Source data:
------------------------------------------------------------------------

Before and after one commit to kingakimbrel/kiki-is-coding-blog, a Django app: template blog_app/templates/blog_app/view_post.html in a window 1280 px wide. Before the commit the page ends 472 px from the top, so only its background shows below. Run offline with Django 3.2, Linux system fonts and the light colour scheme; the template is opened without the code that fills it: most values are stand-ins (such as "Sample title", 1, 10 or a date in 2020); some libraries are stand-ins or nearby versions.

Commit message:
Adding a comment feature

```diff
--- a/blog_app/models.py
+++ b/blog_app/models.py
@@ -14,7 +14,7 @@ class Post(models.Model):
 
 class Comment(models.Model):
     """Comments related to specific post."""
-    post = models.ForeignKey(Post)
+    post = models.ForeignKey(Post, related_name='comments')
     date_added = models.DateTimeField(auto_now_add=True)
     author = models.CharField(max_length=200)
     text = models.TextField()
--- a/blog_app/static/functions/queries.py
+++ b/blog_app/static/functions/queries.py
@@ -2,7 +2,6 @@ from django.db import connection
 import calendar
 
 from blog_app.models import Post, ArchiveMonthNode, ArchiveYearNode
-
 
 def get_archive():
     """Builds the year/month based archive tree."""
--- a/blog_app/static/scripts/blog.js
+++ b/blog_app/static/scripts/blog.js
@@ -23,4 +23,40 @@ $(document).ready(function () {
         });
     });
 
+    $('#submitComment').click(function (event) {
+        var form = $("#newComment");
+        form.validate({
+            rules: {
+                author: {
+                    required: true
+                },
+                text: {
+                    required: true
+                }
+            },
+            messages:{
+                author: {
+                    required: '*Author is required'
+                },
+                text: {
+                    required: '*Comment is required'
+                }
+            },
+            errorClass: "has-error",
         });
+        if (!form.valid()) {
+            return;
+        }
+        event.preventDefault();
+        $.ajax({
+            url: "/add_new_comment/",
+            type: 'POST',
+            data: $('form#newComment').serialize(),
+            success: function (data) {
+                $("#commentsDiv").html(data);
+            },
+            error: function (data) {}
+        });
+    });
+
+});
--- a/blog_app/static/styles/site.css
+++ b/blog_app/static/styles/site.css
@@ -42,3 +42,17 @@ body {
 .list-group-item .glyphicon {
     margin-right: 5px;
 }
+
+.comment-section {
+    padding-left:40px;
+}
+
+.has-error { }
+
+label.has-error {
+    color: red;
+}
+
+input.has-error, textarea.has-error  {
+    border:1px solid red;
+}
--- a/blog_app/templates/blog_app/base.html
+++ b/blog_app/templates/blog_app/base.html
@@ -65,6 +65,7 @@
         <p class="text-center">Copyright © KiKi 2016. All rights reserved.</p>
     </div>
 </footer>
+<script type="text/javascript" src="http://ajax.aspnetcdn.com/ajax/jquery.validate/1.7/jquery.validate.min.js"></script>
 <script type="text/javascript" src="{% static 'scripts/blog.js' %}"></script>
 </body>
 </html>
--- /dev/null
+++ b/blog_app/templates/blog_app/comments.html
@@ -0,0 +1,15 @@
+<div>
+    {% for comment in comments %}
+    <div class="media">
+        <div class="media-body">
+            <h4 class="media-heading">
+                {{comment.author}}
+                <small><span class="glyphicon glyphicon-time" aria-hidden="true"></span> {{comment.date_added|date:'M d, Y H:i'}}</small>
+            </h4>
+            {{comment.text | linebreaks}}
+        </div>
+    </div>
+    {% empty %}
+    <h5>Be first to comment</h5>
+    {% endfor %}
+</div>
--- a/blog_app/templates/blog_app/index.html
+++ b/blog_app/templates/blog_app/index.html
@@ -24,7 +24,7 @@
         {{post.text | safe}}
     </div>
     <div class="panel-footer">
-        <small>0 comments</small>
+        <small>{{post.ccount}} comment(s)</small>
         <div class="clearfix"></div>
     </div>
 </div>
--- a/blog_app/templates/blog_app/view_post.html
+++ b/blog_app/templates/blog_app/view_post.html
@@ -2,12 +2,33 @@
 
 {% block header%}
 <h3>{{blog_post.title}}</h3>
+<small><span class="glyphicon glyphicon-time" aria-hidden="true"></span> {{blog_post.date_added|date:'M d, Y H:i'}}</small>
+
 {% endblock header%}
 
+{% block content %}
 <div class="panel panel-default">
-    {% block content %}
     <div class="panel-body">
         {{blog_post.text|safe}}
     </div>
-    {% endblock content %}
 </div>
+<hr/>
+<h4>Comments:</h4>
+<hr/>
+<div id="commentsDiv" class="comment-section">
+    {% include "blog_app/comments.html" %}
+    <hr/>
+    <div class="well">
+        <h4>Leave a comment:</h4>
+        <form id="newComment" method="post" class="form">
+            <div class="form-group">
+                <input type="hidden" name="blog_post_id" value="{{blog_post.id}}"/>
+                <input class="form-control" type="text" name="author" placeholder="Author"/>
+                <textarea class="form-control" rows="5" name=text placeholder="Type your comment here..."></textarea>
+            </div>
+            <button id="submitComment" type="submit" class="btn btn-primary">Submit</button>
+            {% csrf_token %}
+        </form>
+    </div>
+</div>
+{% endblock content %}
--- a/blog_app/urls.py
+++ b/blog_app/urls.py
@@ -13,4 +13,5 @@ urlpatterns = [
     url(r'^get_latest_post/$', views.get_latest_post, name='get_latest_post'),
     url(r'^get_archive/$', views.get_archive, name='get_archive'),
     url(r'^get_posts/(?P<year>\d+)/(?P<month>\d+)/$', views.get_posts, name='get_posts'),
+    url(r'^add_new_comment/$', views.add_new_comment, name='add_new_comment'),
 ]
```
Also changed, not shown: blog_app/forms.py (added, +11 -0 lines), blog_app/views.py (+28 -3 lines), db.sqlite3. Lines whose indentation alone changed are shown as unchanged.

------------------------------------------------------------------------

* **THE PROBLEM**
Each line above should be copied exactly, with no line missing.

* **SOLVED PROBLEM**
Before and after one commit to kingakimbrel/kiki-is-coding-blog, a Django app: template blog_app/templates/blog_app/view_post.html in a window 1280 px wide. Before the commit the page ends 472 px from the top, so only its background shows below. Run offline with Django 3.2, Linux system fonts and the light colour scheme; the template is opened without the code that fills it: most values are stand-ins (such as "Sample title", 1, 10 or a date in 2020); some libraries are stand-ins or nearby versions.

Commit message:
Adding a comment feature

```diff
--- a/blog_app/models.py
+++ b/blog_app/models.py
@@ -14,7 +14,7 @@ class Post(models.Model):
 
 class Comment(models.Model):
     """Comments related to specific post."""
-    post = models.ForeignKey(Post)
+    post = models.ForeignKey(Post, related_name='comments')
     date_added = models.DateTimeField(auto_now_add=True)
     author = models.CharField(max_length=200)
     text = models.TextField()
--- a/blog_app/static/functions/queries.py
+++ b/blog_app/static/functions/queries.py
@@ -2,7 +2,6 @@ from django.db import connection
 import calendar
 
 from blog_app.models import Post, ArchiveMonthNode, ArchiveYearNode
-
 
 def get_archive():
     """Builds the year/month based archive tree."""
--- a/blog_app/static/scripts/blog.js
+++ b/blog_app/static/scripts/blog.js
@@ -23,4 +23,40 @@ $(document).ready(function () {
         });
     });
 
+    $('#submitComment').click(function (event) {
+        var form = $("#newComment");
+        form.validate({
+            rules: {
+                author: {
+                    required: true
+                },
+                text: {
+                    required: true
+                }
+            },
+            messages:{
+                author: {
+                    required: '*Author is required'
+                },
+                text: {
+                    required: '*Comment is required'
+                }
+            },
+            errorClass: "has-error",
         });
+        if (!form.valid()) {
+            return;
+        }
+        event.preventDefault();
+        $.ajax({
+            url: "/add_new_comment/",
+            type: 'POST',
+            data: $('form#newComment').serialize(),
+            success: function (data) {
+                $("#commentsDiv").html(data);
+            },
+            error: function (data) {}
+        });
+    });
+
+});
--- a/blog_app/static/styles/site.css
+++ b/blog_app/static/styles/site.css
@@ -42,3 +42,17 @@ body {
 .list-group-item .glyphicon {
     margin-right: 5px;
 }
+
+.comment-section {
+    padding-left:40px;
+}
+
+.has-error { }
+
+label.has-error {
+    color: red;
+}
+
+input.has-error, textarea.has-error  {
+    border:1px solid red;
+}
--- a/blog_app/templates/blog_app/base.html
+++ b/blog_app/templates/blog_app/base.html
@@ -65,6 +65,7 @@
         <p class="text-center">Copyright © KiKi 2016. All rights reserved.</p>
     </div>
 </footer>
+<script type="text/javascript" src="http://ajax.aspnetcdn.com/ajax/jquery.validate/1.7/jquery.validate.min.js"></script>
 <script type="text/javascript" src="{% static 'scripts/blog.js' %}"></script>
 </body>
 </html>
--- /dev/null
+++ b/blog_app/templates/blog_app/comments.html
@@ -0,0 +1,15 @@
+<div>
+    {% for comment in comments %}
+    <div class="media">
+        <div class="media-body">
+            <h4 class="media-heading">
+                {{comment.author}}
+                <small><span class="glyphicon glyphicon-time" aria-hidden="true"></span> {{comment.date_added|date:'M d, Y H:i'}}</small>
+            </h4>
+            {{comment.text | linebreaks}}
+        </div>
+    </div>
+    {% empty %}
+    <h5>Be first to comment</h5>
+    {% endfor %}
+</div>
--- a/blog_app/templates/blog_app/index.html
+++ b/blog_app/templates/blog_app/index.html
@@ -24,7 +24,7 @@
         {{post.text | safe}}
     </div>
     <div class="panel-footer">
-        <small>0 comments</small>
+        <small>{{post.ccount}} comment(s)</small>
         <div class="clearfix"></div>
     </div>
 </div>
--- a/blog_app/templates/blog_app/view_post.html
+++ b/blog_app/templates/blog_app/view_post.html
@@ -2,12 +2,33 @@
 
 {% block header%}
 <h3>{{blog_post.title}}</h3>
+<small><span class="glyphicon glyphicon-time" aria-hidden="true"></span> {{blog_post.date_added|date:'M d, Y H:i'}}</small>
+
 {% endblock header%}
 
+{% block content %}
 <div class="panel panel-default">
-    {% block content %}
     <div class="panel-body">
         {{blog_post.text|safe}}
     </div>
-    {% endblock content %}
 </div>
+<hr/>
+<h4>Comments:</h4>
+<hr/>
+<div id="commentsDiv" class="comment-section">
+    {% include "blog_app/comments.html" %}
+    <hr/>
+    <div class="well">
+        <h4>Leave a comment:</h4>
+        <form id="newComment" method="post" class="form">
+            <div class="form-group">
+                <input type="hidden" name="blog_post_id" value="{{blog_post.id}}"/>
+                <input class="form-control" type="text" name="author" placeholder="Author"/>
+                <textarea class="form-control" rows="5" name=text placeholder="Type your comment here..."></textarea>
+            </div>
+            <button id="submitComment" type="submit" class="btn btn-primary">Submit</button>
+            {% csrf_token %}
+        </form>
+    </div>
+</div>
+{% endblock content %}
--- a/blog_app/urls.py
+++ b/blog_app/urls.py
@@ -13,4 +13,5 @@ urlpatterns = [
     url(r'^get_latest_post/$', views.get_latest_post, name='get_latest_post'),
     url(r'^get_archive/$', views.get_archive, name='get_archive'),
     url(r'^get_posts/(?P<year>\d+)/(?P<month>\d+)/$', views.get_posts, name='get_posts'),
+    url(r'^add_new_comment/$', views.add_new_comment, name='add_new_comment'),
 ]
```
Also changed, not shown: blog_app/forms.py (added, +11 -0 lines), blog_app/views.py (+28 -3 lines), db.sqlite3. Lines whose indentation alone changed are shown as unchanged.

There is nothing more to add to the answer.